== Segment start ==
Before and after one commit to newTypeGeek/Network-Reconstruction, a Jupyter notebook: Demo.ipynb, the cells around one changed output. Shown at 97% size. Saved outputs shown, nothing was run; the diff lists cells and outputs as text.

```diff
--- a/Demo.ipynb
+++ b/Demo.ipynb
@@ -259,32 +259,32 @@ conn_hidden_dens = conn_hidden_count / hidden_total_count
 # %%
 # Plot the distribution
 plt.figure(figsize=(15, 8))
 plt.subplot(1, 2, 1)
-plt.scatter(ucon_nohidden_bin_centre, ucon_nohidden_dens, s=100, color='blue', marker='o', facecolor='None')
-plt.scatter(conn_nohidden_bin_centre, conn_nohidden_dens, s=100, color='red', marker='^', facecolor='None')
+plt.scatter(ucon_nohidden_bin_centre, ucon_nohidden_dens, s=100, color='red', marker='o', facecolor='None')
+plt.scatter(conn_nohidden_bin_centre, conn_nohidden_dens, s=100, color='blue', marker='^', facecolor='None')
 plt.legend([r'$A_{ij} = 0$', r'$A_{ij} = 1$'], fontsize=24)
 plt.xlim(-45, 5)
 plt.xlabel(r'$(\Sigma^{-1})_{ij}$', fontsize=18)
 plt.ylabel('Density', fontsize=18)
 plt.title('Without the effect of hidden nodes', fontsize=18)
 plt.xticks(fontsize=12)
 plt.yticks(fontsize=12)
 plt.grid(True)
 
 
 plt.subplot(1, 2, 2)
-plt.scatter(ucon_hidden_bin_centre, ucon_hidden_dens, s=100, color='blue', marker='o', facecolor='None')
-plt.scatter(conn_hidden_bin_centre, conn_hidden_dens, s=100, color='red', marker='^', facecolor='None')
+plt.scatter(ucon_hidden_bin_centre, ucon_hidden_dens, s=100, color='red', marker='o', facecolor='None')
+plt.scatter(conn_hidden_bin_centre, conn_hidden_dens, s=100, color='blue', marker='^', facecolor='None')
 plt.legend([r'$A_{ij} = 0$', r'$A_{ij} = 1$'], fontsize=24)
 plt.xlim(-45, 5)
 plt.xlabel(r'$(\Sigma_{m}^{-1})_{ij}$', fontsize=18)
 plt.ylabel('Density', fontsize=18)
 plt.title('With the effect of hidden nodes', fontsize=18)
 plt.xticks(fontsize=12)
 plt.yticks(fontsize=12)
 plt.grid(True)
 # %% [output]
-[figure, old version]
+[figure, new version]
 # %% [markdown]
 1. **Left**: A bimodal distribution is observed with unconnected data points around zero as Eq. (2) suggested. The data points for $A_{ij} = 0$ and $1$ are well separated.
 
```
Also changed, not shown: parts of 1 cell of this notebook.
== Segment end ==
- [Work order]: Quote all the records exactly, please, leaving none out.

- [Exercise output]:
Before and after one commit to newTypeGeek/Network-Reconstruction, a Jupyter notebook: Demo.ipynb, the cells around one changed output. Shown at 97% size. Saved outputs shown, nothing was run; the diff lists cells and outputs as text.

```diff
--- a/Demo.ipynb
+++ b/Demo.ipynb
@@ -259,32 +259,32 @@ conn_hidden_dens = conn_hidden_count / hidden_total_count
 # %%
 # Plot the distribution
 plt.figure(figsize=(15, 8))
 plt.subplot(1, 2, 1)
-plt.scatter(ucon_nohidden_bin_centre, ucon_nohidden_dens, s=100, color='blue', marker='o', facecolor='None')
-plt.scatter(conn_nohidden_bin_centre, conn_nohidden_dens, s=100, color='red', marker='^', facecolor='None')
+plt.scatter(ucon_nohidden_bin_centre, ucon_nohidden_dens, s=100, color='red', marker='o', facecolor='None')
+plt.scatter(conn_nohidden_bin_centre, conn_nohidden_dens, s=100, color='blue', marker='^', facecolor='None')
 plt.legend([r'$A_{ij} = 0$', r'$A_{ij} = 1$'], fontsize=24)
 plt.xlim(-45, 5)
 plt.xlabel(r'$(\Sigma^{-1})_{ij}$', fontsize=18)
 plt.ylabel('Density', fontsize=18)
 plt.title('Without the effect of hidden nodes', fontsize=18)
 plt.xticks(fontsize=12)
 plt.yticks(fontsize=12)
 plt.grid(True)
 
 
 plt.subplot(1, 2, 2)
-plt.scatter(ucon_hidden_bin_centre, ucon_hidden_dens, s=100, color='blue', marker='o', facecolor='None')
-plt.scatter(conn_hidden_bin_centre, conn_hidden_dens, s=100, color='red', marker='^', facecolor='None')
+plt.scatter(ucon_hidden_bin_centre, ucon_hidden_dens, s=100, color='red', marker='o', facecolor='None')
+plt.scatter(conn_hidden_bin_centre, conn_hidden_dens, s=100, color='blue', marker='^', facecolor='None')
 plt.legend([r'$A_{ij} = 0$', r'$A_{ij} = 1$'], fontsize=24)
 plt.xlim(-45, 5)
 plt.xlabel(r'$(\Sigma_{m}^{-1})_{ij}$', fontsize=18)
 plt.ylabel('Density', fontsize=18)
 plt.title('With the effect of hidden nodes', fontsize=18)
 plt.xticks(fontsize=12)
 plt.yticks(fontsize=12)
 plt.grid(True)
 # %% [output]
-[figure, old version]
+[figure, new version]
 # %% [markdown]
 1. **Left**: A bimodal distribution is observed with unconnected data points around zero as Eq. (2) suggested. The data points for $A_{ij} = 0$ and $1$ are well separated.
 
```
Also changed, not shown: parts of 1 cell of this notebook.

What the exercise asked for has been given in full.